* [Data excerpts]
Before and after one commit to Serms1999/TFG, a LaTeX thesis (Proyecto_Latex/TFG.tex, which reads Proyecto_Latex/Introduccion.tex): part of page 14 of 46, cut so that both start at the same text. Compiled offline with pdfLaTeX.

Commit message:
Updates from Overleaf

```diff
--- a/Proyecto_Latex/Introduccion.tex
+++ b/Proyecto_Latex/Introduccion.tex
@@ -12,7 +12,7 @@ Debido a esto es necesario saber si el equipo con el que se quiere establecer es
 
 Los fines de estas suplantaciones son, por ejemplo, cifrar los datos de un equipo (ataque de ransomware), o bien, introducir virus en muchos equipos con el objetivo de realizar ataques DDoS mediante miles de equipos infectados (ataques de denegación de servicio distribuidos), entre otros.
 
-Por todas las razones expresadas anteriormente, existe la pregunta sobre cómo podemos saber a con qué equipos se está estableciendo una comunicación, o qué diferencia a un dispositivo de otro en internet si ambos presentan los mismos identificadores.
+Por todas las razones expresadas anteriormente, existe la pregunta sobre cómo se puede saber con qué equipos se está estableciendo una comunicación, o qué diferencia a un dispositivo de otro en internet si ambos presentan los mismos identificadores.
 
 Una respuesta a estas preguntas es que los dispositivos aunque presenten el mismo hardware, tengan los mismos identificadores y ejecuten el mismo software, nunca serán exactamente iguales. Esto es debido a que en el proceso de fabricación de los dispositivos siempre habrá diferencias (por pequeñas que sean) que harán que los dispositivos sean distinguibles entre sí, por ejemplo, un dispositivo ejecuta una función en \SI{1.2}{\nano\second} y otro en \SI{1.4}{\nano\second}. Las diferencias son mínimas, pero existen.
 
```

* [What you have to do]
Only lines containing the word "comunicación" should be copied from the material above.

* [Response to the exercise]
-Por todas las razones expresadas anteriormente, existe la pregunta sobre cómo podemos saber a con qué equipos se está estableciendo una comunicación, o qué diferencia a un dispositivo de otro en internet si ambos presentan los mismos identificadores.
+Por todas las razones expresadas anteriormente, existe la pregunta sobre cómo se puede saber con qué equipos se está estableciendo una comunicación, o qué diferencia a un dispositivo de otro en internet si ambos presentan los mismos identificadores.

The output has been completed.